**TASK BRIEF:** The records below are made of lines; count those holding the word "light" and give the number only.

◇ ◇ ◇

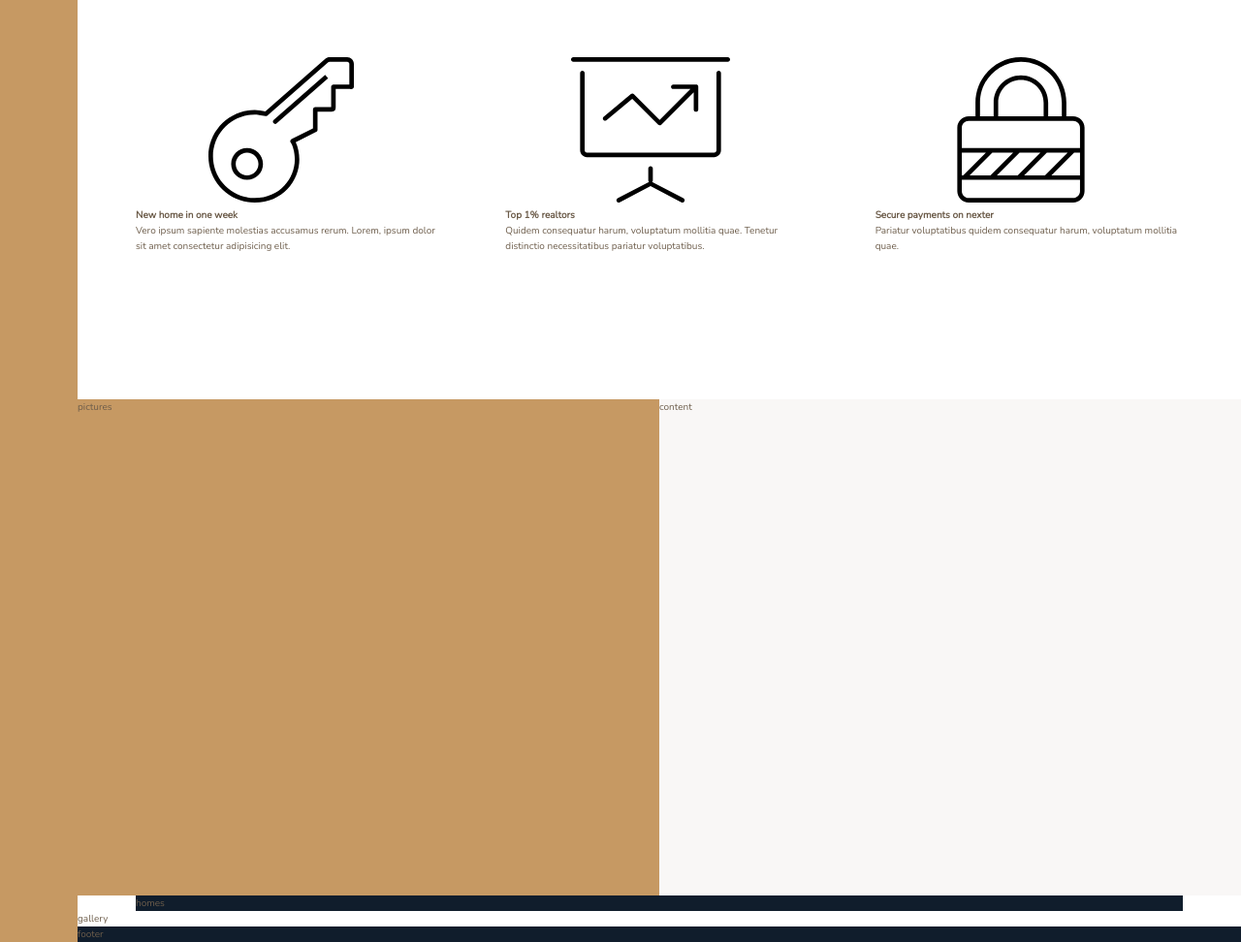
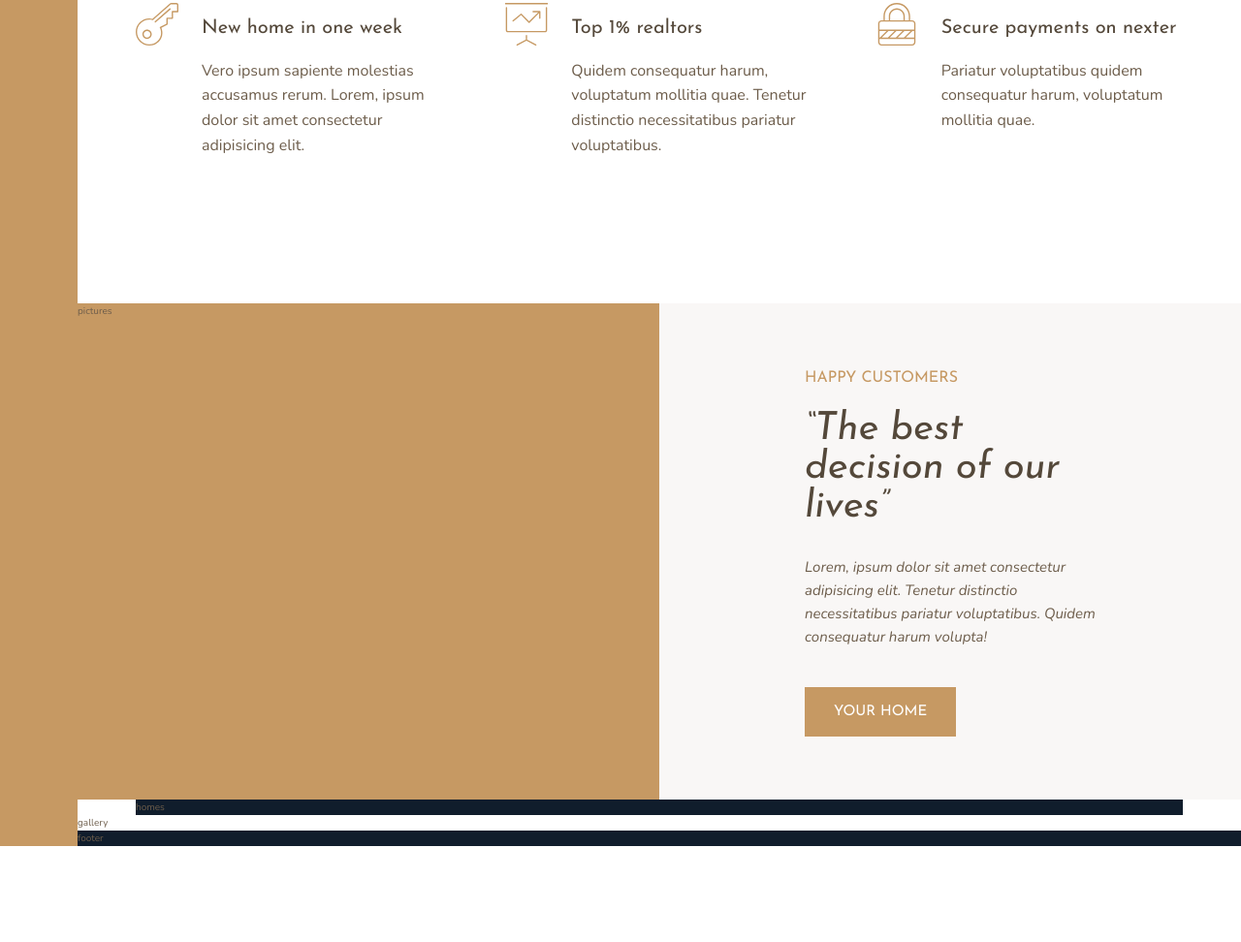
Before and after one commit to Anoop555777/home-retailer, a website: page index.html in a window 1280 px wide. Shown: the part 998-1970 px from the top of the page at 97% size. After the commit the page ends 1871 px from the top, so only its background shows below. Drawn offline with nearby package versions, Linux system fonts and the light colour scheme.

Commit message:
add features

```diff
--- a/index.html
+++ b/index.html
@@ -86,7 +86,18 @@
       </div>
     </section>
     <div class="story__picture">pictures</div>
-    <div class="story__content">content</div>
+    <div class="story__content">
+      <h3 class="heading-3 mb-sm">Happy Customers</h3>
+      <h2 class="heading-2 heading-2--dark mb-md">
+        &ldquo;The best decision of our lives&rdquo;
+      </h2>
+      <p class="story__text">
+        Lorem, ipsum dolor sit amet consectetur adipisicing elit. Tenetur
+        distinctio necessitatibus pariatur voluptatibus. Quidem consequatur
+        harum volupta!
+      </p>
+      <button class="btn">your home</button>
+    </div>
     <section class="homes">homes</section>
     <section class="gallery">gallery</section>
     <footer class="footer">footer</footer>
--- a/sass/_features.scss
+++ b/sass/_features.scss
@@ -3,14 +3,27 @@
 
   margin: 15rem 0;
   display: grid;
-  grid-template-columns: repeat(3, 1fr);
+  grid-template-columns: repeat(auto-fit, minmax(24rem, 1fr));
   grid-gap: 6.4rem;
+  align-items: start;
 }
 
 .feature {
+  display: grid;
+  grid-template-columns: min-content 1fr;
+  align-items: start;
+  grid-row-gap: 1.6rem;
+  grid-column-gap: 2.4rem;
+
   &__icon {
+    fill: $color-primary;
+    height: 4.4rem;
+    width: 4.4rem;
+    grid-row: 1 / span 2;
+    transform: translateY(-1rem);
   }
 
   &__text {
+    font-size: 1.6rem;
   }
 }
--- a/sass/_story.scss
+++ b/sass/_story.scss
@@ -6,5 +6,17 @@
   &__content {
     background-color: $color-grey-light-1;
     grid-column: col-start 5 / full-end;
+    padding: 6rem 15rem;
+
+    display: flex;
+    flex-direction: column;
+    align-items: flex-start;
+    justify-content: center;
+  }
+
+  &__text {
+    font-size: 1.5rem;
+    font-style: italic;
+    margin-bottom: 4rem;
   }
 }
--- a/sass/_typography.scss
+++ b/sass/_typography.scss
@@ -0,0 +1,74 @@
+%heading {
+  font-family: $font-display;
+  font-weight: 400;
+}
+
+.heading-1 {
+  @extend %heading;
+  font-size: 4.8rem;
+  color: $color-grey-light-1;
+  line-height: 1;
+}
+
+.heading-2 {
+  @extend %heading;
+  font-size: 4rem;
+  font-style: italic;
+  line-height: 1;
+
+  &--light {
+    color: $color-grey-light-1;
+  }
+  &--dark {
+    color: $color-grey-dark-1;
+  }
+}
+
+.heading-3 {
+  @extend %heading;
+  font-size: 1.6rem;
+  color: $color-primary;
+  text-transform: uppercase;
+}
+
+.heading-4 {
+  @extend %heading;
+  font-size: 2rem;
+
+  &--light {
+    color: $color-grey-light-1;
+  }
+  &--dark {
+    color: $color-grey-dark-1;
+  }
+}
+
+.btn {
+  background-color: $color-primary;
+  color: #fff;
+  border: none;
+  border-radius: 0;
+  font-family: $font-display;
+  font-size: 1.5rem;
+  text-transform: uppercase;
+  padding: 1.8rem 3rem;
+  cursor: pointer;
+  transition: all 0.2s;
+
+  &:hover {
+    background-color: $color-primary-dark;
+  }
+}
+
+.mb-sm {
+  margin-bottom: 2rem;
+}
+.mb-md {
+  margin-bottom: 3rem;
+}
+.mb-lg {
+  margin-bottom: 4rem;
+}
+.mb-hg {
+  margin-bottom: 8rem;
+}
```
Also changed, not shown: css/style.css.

◇ ◇ ◇

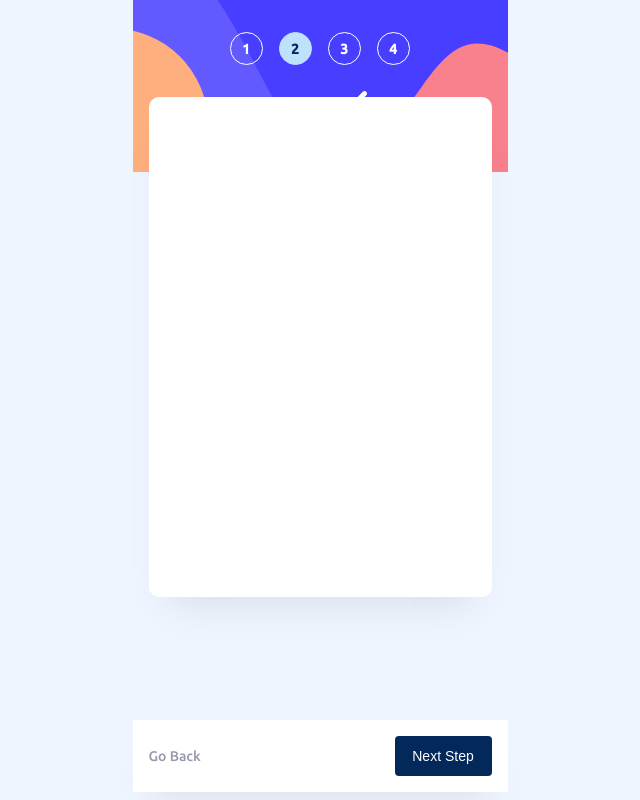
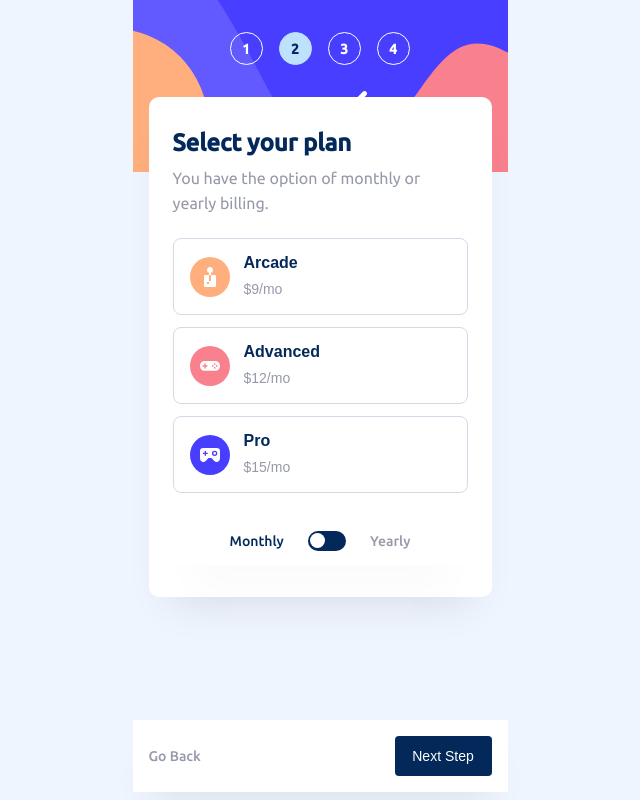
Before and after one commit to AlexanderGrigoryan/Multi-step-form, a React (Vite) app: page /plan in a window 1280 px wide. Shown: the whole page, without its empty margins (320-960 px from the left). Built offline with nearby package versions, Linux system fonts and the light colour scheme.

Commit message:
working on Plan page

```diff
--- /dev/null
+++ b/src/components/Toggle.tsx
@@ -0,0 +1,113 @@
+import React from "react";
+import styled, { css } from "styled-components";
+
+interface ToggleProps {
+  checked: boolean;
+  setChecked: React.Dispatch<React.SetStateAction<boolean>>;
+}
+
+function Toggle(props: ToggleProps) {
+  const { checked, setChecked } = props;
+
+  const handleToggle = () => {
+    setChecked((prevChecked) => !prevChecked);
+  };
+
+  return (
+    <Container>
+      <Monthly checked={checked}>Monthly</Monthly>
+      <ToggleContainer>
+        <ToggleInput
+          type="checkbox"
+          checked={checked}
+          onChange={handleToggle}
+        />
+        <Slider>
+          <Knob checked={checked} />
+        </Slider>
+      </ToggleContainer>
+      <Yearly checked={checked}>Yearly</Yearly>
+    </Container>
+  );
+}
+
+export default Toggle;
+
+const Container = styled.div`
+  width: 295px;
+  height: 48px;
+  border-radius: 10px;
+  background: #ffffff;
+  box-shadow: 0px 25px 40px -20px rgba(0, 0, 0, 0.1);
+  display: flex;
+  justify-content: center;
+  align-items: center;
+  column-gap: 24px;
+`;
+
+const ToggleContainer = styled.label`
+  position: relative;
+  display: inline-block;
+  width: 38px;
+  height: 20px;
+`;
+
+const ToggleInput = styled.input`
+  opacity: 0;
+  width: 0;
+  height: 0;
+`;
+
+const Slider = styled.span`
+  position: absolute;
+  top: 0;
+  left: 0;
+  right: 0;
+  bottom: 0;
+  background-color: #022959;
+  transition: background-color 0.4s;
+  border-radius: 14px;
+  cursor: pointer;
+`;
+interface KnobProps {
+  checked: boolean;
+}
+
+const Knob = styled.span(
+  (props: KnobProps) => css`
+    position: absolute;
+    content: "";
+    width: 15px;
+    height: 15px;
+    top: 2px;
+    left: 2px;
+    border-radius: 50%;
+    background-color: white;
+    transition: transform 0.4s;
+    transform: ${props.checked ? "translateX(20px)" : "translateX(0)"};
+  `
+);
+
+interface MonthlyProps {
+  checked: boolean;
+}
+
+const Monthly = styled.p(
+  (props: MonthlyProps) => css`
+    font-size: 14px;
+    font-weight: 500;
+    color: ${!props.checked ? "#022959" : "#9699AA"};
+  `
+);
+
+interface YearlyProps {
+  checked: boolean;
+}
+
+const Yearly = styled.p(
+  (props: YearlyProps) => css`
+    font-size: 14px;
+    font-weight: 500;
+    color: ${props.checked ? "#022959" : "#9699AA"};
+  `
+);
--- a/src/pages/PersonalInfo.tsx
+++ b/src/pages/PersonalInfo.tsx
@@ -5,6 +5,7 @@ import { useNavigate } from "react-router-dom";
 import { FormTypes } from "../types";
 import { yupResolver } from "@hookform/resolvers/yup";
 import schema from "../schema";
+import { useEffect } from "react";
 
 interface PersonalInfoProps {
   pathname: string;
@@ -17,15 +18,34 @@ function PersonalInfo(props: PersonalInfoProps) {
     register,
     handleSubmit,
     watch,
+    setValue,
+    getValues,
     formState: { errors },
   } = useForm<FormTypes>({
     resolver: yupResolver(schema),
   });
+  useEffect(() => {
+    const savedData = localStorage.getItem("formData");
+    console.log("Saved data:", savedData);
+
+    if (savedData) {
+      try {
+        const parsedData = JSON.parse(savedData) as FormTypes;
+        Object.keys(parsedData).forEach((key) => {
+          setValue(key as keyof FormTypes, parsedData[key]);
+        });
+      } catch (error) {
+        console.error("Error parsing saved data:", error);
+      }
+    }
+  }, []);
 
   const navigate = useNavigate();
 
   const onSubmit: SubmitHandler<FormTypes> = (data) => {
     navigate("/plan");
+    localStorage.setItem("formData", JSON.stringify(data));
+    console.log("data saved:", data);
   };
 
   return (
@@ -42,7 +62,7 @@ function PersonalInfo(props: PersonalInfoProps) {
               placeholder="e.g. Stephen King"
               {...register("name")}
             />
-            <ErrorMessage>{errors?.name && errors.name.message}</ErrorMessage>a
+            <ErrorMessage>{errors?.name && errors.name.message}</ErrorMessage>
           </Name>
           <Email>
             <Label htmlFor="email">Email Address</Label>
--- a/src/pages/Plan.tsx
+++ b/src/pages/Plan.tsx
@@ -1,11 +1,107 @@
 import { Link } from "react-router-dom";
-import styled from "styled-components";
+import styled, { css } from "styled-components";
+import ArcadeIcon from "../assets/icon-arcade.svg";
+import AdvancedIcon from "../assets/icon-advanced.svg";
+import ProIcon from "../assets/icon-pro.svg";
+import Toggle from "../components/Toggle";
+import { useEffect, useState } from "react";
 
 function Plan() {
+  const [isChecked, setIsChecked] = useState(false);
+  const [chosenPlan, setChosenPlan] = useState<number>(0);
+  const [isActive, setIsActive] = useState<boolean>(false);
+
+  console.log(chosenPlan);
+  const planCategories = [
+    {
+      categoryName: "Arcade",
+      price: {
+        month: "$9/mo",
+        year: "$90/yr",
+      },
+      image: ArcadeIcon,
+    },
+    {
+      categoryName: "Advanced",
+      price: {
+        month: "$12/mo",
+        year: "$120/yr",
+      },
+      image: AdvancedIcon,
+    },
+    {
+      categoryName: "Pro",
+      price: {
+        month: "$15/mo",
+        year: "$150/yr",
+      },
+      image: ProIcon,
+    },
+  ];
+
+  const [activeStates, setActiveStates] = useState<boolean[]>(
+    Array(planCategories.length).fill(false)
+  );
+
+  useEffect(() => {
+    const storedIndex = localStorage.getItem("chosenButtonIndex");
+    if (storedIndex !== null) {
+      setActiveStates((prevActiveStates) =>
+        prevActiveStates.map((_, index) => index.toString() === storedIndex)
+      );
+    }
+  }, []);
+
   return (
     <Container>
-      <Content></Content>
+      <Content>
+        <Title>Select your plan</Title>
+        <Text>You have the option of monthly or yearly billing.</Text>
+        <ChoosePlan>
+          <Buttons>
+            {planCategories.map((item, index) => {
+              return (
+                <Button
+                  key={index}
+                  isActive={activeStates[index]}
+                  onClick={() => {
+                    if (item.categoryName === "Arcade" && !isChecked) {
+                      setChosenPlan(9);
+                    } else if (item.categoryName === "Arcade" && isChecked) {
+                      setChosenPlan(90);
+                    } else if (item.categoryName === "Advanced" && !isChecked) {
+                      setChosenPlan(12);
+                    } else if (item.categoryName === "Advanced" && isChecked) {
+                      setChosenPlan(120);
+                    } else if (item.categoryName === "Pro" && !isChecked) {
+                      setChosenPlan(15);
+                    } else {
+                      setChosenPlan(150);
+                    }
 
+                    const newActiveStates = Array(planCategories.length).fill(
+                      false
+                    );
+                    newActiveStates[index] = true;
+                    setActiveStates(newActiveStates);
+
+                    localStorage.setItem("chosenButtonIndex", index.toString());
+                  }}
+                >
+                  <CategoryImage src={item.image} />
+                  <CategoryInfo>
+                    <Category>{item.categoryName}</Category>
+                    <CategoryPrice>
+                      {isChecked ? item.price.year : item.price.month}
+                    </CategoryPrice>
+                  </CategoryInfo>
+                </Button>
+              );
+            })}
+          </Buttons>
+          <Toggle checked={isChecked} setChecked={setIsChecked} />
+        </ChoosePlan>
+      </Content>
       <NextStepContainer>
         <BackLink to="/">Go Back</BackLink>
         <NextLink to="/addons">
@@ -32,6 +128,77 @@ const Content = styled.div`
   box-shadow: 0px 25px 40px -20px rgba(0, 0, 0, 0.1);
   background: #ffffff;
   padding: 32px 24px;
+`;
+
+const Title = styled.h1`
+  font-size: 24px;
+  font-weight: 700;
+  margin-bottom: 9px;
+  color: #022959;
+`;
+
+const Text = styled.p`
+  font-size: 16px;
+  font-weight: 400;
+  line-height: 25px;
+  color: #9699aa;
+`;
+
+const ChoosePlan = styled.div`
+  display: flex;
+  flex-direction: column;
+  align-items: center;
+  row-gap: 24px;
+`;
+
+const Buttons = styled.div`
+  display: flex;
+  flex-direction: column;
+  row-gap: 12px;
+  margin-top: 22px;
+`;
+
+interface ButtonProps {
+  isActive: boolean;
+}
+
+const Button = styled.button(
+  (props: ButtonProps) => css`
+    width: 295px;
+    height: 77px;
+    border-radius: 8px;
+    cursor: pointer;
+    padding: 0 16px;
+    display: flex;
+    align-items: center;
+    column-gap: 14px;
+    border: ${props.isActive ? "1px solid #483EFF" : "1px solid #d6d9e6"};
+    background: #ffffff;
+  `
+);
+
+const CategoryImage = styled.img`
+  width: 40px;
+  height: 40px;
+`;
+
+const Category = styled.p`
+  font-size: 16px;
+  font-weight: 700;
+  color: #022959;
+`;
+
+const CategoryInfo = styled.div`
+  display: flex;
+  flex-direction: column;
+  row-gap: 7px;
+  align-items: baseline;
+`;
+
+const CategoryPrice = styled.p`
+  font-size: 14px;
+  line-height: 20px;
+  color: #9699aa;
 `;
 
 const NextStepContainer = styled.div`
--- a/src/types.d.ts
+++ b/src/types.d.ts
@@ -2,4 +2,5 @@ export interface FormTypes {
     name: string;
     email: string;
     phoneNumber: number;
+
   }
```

◇ ◇ ◇

**SOLUTION TO THE EXERCISE:** 8